Counter to what James McAvoy keeps snarling in Filth, the same rules do not apply to Scots when it comes to alcoholism.
Drink-related deaths in Scotland have fallen significantly compared to the rest of the UK, and it’s happened while Scots go on drinking more than their counterparts in England, Wales and Northern Ireland.
A recent NHS report showed Scots neck close on 20 per cent more per year than the rest of the boozers in Britain. Whatever you like to say about the Scots, it can’t be claimed they are afraid to live up to their own hardy cliché.
The average Scot drinks the equivalent of 41 bottles of vodka and 114 bottles of wine per year
They are mixing it up, too. The NHS Scotland report claims the average Scot now drinks the equivalent of 41 bottles of vodka and 114 bottles of wine per year (it doesn’t detail how many of those are Buckfast.) In other words, they are necking more than the recommended daily alcohol intake every day.

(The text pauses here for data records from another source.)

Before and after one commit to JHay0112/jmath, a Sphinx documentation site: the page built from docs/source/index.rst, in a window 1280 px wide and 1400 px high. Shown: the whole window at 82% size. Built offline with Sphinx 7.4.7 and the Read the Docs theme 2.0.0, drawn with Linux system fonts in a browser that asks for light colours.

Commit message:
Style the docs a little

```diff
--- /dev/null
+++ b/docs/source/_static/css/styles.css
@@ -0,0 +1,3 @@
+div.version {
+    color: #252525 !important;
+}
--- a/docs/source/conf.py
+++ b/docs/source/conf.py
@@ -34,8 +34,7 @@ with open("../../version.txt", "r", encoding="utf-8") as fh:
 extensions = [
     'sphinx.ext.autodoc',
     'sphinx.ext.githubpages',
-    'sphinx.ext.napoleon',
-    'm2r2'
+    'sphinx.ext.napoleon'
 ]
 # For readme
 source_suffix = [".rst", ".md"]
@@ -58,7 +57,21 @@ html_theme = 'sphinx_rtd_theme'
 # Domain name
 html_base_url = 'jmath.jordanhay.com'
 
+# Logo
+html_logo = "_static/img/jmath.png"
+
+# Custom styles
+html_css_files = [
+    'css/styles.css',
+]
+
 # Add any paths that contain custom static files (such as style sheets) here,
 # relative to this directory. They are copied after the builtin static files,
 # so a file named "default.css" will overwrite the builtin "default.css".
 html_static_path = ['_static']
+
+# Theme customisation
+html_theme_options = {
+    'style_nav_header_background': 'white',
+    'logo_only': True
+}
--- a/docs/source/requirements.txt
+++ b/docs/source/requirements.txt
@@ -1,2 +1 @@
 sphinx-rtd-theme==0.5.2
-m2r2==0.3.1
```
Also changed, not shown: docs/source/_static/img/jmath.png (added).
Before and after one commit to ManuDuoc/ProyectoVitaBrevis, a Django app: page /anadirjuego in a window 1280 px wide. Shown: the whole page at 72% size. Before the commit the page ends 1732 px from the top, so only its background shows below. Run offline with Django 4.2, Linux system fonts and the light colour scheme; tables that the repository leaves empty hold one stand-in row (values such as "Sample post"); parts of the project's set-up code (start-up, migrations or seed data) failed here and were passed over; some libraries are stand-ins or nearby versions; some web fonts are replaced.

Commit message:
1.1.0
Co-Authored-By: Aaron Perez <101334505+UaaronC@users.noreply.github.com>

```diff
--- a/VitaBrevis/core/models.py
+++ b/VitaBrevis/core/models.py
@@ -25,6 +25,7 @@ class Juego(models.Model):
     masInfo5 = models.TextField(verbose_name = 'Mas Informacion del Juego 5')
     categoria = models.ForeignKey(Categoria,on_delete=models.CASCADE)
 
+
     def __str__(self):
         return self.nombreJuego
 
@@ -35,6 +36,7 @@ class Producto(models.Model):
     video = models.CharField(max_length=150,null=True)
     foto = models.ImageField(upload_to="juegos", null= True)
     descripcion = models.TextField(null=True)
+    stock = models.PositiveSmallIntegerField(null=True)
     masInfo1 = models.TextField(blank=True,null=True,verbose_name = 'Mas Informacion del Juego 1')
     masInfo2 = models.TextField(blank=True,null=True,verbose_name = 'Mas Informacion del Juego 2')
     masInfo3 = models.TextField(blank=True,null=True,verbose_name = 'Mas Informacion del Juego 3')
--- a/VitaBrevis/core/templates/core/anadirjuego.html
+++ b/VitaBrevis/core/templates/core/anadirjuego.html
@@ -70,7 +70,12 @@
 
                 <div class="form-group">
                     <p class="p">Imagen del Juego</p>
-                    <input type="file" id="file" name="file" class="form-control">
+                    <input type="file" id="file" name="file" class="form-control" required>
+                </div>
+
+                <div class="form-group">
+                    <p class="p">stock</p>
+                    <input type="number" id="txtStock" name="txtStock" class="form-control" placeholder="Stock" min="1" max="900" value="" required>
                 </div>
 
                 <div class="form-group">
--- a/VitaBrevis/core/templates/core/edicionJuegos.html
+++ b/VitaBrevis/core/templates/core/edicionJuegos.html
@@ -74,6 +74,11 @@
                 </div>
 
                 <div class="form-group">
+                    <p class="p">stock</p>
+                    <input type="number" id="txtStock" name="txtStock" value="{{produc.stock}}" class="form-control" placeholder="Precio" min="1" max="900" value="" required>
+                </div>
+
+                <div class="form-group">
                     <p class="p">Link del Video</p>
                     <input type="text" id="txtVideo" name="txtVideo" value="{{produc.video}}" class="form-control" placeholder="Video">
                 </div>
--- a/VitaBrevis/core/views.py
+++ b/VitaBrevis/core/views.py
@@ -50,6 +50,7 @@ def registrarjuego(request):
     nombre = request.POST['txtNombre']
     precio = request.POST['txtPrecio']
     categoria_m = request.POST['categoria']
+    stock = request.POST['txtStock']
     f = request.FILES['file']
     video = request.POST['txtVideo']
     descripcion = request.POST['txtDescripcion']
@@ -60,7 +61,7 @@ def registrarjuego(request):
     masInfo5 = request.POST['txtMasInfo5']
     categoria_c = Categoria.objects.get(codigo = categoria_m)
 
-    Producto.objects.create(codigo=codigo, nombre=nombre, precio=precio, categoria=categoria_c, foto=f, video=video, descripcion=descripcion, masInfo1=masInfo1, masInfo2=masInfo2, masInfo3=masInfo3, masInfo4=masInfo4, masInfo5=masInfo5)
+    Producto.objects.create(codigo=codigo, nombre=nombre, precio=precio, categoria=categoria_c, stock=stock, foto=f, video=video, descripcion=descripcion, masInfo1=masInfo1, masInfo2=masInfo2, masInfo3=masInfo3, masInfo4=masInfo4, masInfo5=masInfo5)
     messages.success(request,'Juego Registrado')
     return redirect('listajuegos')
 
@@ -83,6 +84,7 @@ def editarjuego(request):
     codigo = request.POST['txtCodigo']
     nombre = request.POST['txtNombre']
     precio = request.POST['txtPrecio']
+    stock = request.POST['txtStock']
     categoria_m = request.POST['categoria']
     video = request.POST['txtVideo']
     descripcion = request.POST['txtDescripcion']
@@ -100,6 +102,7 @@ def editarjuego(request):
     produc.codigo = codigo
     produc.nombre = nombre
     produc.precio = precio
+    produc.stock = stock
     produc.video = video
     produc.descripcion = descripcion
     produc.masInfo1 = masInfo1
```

Nor is it just the result of the Scots’ famous sociability. Pubs north of the border are as much in decline as elsewhere in Britain, with 72 per cent of alcohol sold last year bought from shops and off licenses for home consumption – the highest figure since records began more than 20 years ago.
The fall in alcohol-related deaths in Scotland isn’t that great though: booze still kills the equivalent of 20 people a week there.
The last major report on drink-related deaths showed that those in Scotland fell significantly in the 10 years from 2002 to 2012, bucking the trend in the rest of the UK.
Figures from the Office Of National Statistics showed death rates rose in England by two per cent and Wales by 15 per cent over the period. But in Scotland, they fell by 37 per cent for men and 34 per cent for women. The total also dropped by eight per cent in Northern Ireland.
However Scottish authorities are still intent on further cutting the number of Scotland’s drink-related deaths. Public Health Minister Maureen Watt said, “We remain absolutely committed to tackling Scotland’s difficult relationship with alcohol head on.”
Watt proposes minimum unit pricing as a possible solution, while admitting, “No single measure will help change our relationship with alcohol.”
Maybe double measures would be better.
Loaded freelance reporter Ian Gittins writes about music for several newspapers and websites. He is also a best-selling author who specialises in ghostwriting autobiographies. Follow him on Twitter at @iangittins